The End of Non-Competes? The Impact It Will Have on the Healthcare Industry

On January 5, 2023, the Federal Trade Commission (“FTC”) announced a proposed rule that, if enacted, will ban employers from entering into non-compete clauses with workers (the “Rule”), and the Rule would void existing non-compete agreements. In their Notice, the FTC stated that if the Rule were to go into effect, they estimate the overall earnings of employees in the United States could increase by $250 billion to $296 billion per year. The Rule would also require employers to rescind non-competes that they had already entered into with their workers. For purposes of the Rule, the FTC has defined “worker” to also include any employees, interns, volunteers, and contractors.”

2022 Healthcare Recap and 2023 Healthcare Check-Up

As the country begins to return to a new “normal” following the COVID-19 pandemic, there are many healthcare rules changing on both the federal and state levels as a result. Thus, it is important for healthcare providers and their employers to be aware of these changing rules, and any implications they may have on their practice. Look back on healthcare in 2022 and find a checklist for 2023.

Direct Support Professional Retention Payments

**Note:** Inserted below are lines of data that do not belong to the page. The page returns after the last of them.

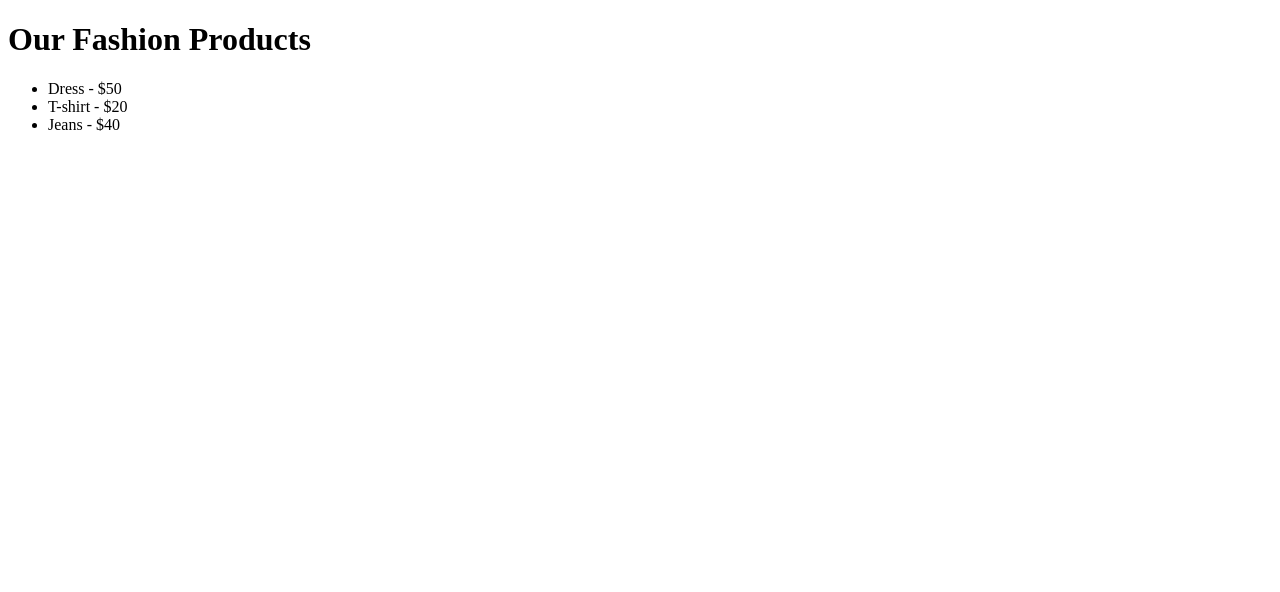
Repository: Thang871/web-thoi-trang
Page: http://localhost/
An editor plug-in stored every save of this project. The page is shown before and after the next save, followed by the edit.
The browser window is 1280 px wide. The pictures show the whole page.
The page is served by the project's application, run on Flask 3 (app.py).

Above is the page before, as saved 2024-11-25 08:13:23.

After the next save:
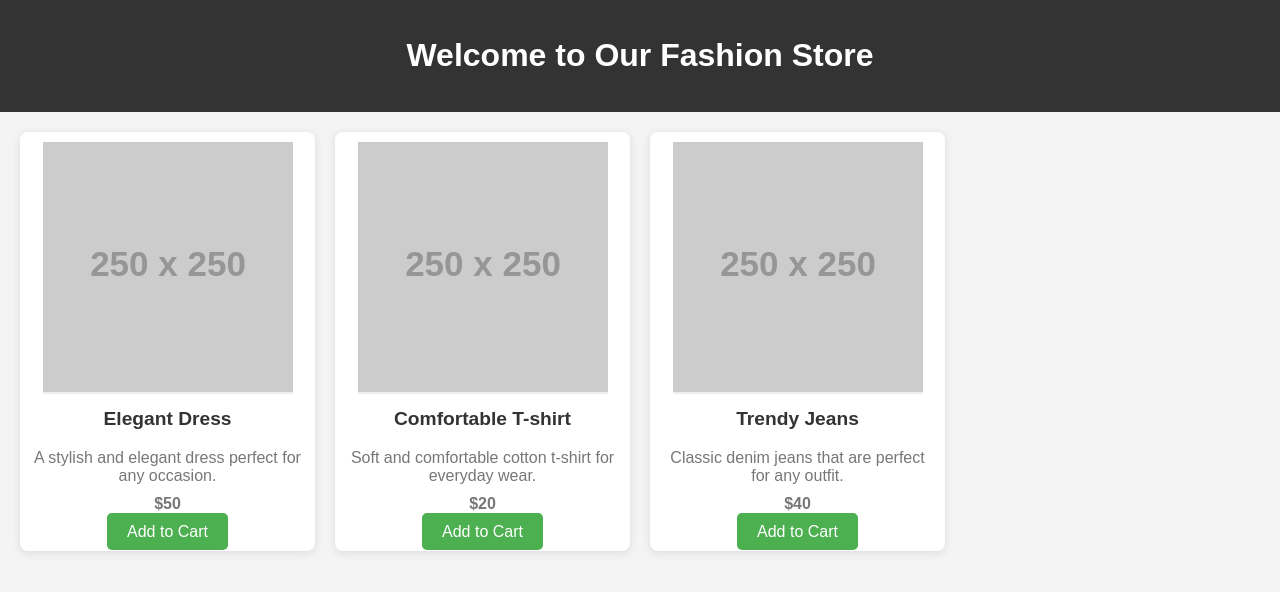
Saved 5 s later.
--- a/templates/products.html
+++ b/templates/products.html
@@ -3,14 +3,104 @@
 <head>
     <meta charset="UTF-8">
     <meta name="viewport" content="width=device-width, initial-scale=1.0">
-    <title>Our Products</title>
+    <title>Our Fashion Products</title>
+    <style>
+        body {
+            font-family: Arial, sans-serif;
+            background-color: #f4f4f4;
+            margin: 0;
+            padding: 0;
+        }
+        header {
+            background-color: #333;
+            color: white;
+            text-align: center;
+            padding: 1em;
+        }
+        .product-container {
+            display: grid;
+            grid-template-columns: repeat(auto-fill, minmax(250px, 1fr));
+            gap: 20px;
+            padding: 20px;
+        }
+        .product {
+            background: white;
+            border-radius: 8px;
+            box-shadow: 0 2px 10px rgba(0, 0, 0, 0.1);
+            overflow: hidden;
+            text-align: center;
+            padding: 10px;
+        }
+        .product img {
+            max-width: 100%;
+            height: auto;
+            border-bottom: 2px solid #eee;
+        }
+        .product h3 {
+            color: #333;
+            font-size: 1.2em;
+            margin-top: 10px;
+        }
+        .product p {
+            color: #777;
+            font-size: 1em;
+            margin: 10px 0;
+        }
+        .price {
+            color: #e91e63;
+            font-size: 1.4em;
+            font-weight: bold;
+        }
+        .btn-add-to-cart {
+            background-color: #4CAF50;
+            color: white;
+            padding: 10px 20px;
+            border: none;
+            border-radius: 5px;
+            cursor: pointer;
+            text-decoration: none;
+        }
+        .btn-add-to-cart:hover {
+            background-color: #45a049;
+        }
+    </style>
 </head>
 <body>
-    <h1>Our Fashion Products</h1>
-    <ul>
-        <li>Dress - $50</li>
-        <li>T-shirt - $20</li>
-        <li>Jeans - $40</li>
-    </ul>
+
+    <!-- Header -->
+    <header>
+        <h1>Welcome to Our Fashion Store</h1>
+    </header>
+
+    <!-- Product Grid -->
+    <div class="product-container">
+        <!-- Product 1 -->
+        <div class="product">
+            <img src="https://via.placeholder.com/250x250" alt="Dress">
+            <h3>Elegant Dress</h3>
+            <p>A stylish and elegant dress perfect for any occasion.</p>
+            <p class="price">$50</p>
+            <a href="#" class="btn-add-to-cart">Add to Cart</a>
+        </div>
+
+        <!-- Product 2 -->
+        <div class="product">
+            <img src="https://via.placeholder.com/250x250" alt="T-shirt">
+            <h3>Comfortable T-shirt</h3>
+            <p>Soft and comfortable cotton t-shirt for everyday wear.</p>
+            <p class="price">$20</p>
+            <a href="#" class="btn-add-to-cart">Add to Cart</a>
+        </div>
+
+        <!-- Product 3 -->
+        <div class="product">
+            <img src="https://via.placeholder.com/250x250" alt="Jeans">
+            <h3>Trendy Jeans</h3>
+            <p>Classic denim jeans that are perfect for any outfit.</p>
+            <p class="price">$40</p>
+            <a href="#" class="btn-add-to-cart">Add to Cart</a>
+        </div>
+    </div>
+
 </body>
 </html>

On December 15, the Ohio Senate and House passed House Bill 45, which authorizes the Department of Developmental Disabilities (DODD), in conjunction with the county boards of developmental disabilities, to launch their initiative to issue retention payments to Direct Support Professionals (DSPs). These retention payments will be distributed quarterly to participating home and community-based waiver providers to address the workforce crisis in the direct provider sector. Governor DeWine needs to sign the Bill to begin the payments, but he is expected to do so by the end of 2022.

Real Estate Investors Position for 2023 Opportunities

Real estate investors weathered another year in a post-pandemic world, with the year closing with yet another interest rate increase coupled with both uncertainty and heightened interest carrying into 2023. Just last Wednesday, the Federal Reserve raised its benchmark interest rate 0.50 percentage points, shifting the target range to 4.25% to 4.50%. The new level is the highest the fed funds rate has been since December 2007 and marks the seventh rate hike this year. So what does this mean to investors, brokers, lenders, and others in the real estate world? Read a few perspectives below from stakeholders familiar with our BMD clients and the markets in which they do business.